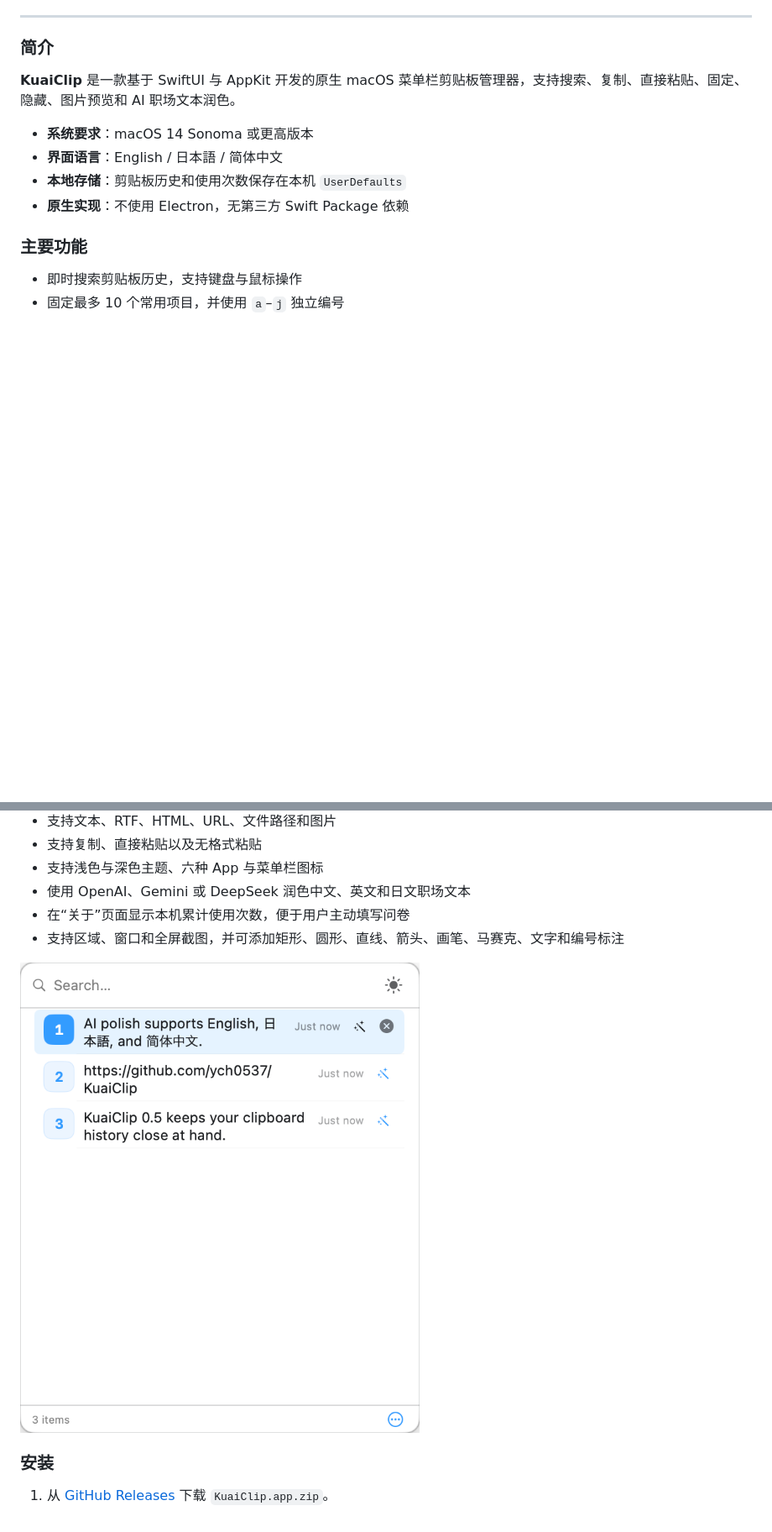
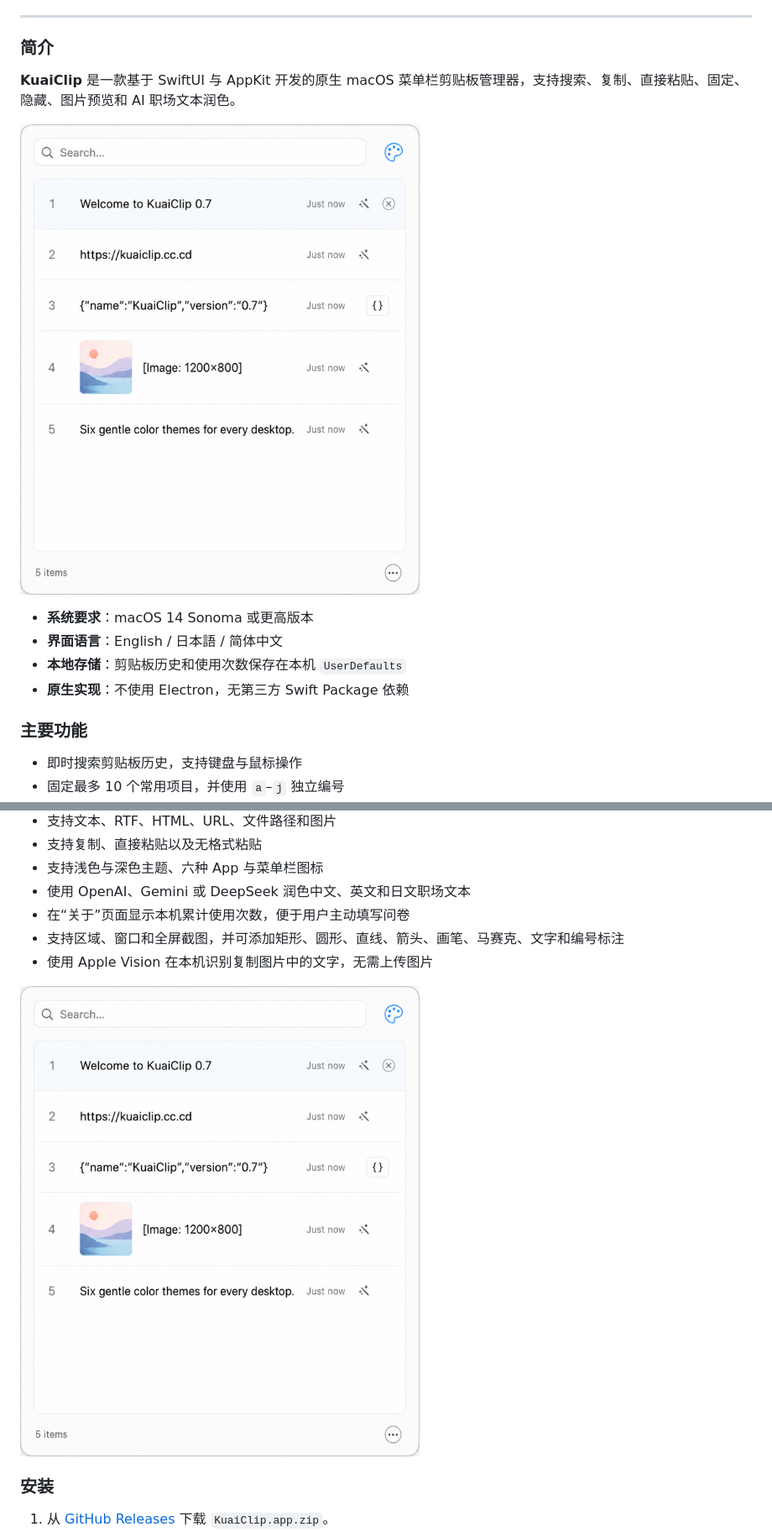
Before and after one commit to ych0537/KuaiClip, a Markdown page: Readme.zh-CN.md, 2 parts joined by grey strips. Shown at 84% size. Drawn GitHub-style; pictures changed too: docs/images/manual-basic.png (deleted), website/assets/popup-light-0.8.png (added); blank space fills up the shorter version.

```diff
--- a/Readme.zh-CN.md
+++ b/Readme.zh-CN.md
@@ -28,6 +28,8 @@
 
 **KuaiClip** 是一款基于 SwiftUI 与 AppKit 开发的原生 macOS 菜单栏剪贴板管理器，支持搜索、复制、直接粘贴、固定、隐藏、图片预览和 AI 职场文本润色。
 
+![浅色主题下的 KuaiClip 剪贴板历史](website/assets/popup-light-0.8.png)
+
 - **系统要求**：macOS 14 Sonoma 或更高版本
 - **界面语言**：English / 日本語 / 简体中文
 - **本地存储**：剪贴板历史和使用次数保存在本机 `UserDefaults`
@@ -44,8 +46,9 @@
 - 使用 OpenAI、Gemini 或 DeepSeek 润色中文、英文和日文职场文本
 - 在“关于”页面显示本机累计使用次数，便于用户主动填写问卷
 - 支持区域、窗口和全屏截图，并可添加矩形、圆形、直线、箭头、画笔、马赛克、文字和编号标注
+- 使用 Apple Vision 在本机识别复制图片中的文字，无需上传图片
 
-![KuaiClip 0.5 主窗口](docs/images/manual-basic.png)
+![KuaiClip 0.8 主窗口](website/assets/popup-light-0.8.png)
 
 ### 安装
 
```
Also changed, not shown: other parts of Readme.zh-CN.md (+3 -1 lines), Readme.ja.md (+6 -1 lines), Readme.md (+5 -0 lines), website/assets/popup-dark-0.8.png (added), 6 other files.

Problem to solve ▸ Everything in the listing above must be retyped exactly, except for the pictures.

Solution to this problem ▸
Before and after one commit to ych0537/KuaiClip, a Markdown page: Readme.zh-CN.md, 2 parts joined by grey strips. Shown at 84% size. Drawn GitHub-style; pictures changed too: docs/images/manual-basic.png (deleted), website/assets/popup-light-0.8.png (added); blank space fills up the shorter version.

```diff
--- a/Readme.zh-CN.md
+++ b/Readme.zh-CN.md
@@ -28,6 +28,8 @@
 
 **KuaiClip** 是一款基于 SwiftUI 与 AppKit 开发的原生 macOS 菜单栏剪贴板管理器，支持搜索、复制、直接粘贴、固定、隐藏、图片预览和 AI 职场文本润色。
 
+![浅色主题下的 KuaiClip 剪贴板历史](website/assets/popup-light-0.8.png)
+
 - **系统要求**：macOS 14 Sonoma 或更高版本
 - **界面语言**：English / 日本語 / 简体中文
 - **本地存储**：剪贴板历史和使用次数保存在本机 `UserDefaults`
@@ -44,8 +46,9 @@
 - 使用 OpenAI、Gemini 或 DeepSeek 润色中文、英文和日文职场文本
 - 在“关于”页面显示本机累计使用次数，便于用户主动填写问卷
 - 支持区域、窗口和全屏截图，并可添加矩形、圆形、直线、箭头、画笔、马赛克、文字和编号标注
+- 使用 Apple Vision 在本机识别复制图片中的文字，无需上传图片
 
-![KuaiClip 0.5 主窗口](docs/images/manual-basic.png)
+![KuaiClip 0.8 主窗口](website/assets/popup-light-0.8.png)
 
 ### 安装
 
```
Also changed, not shown: other parts of Readme.zh-CN.md (+3 -1 lines), Readme.ja.md (+6 -1 lines), Readme.md (+5 -0 lines), website/assets/popup-dark-0.8.png (added), 6 other files.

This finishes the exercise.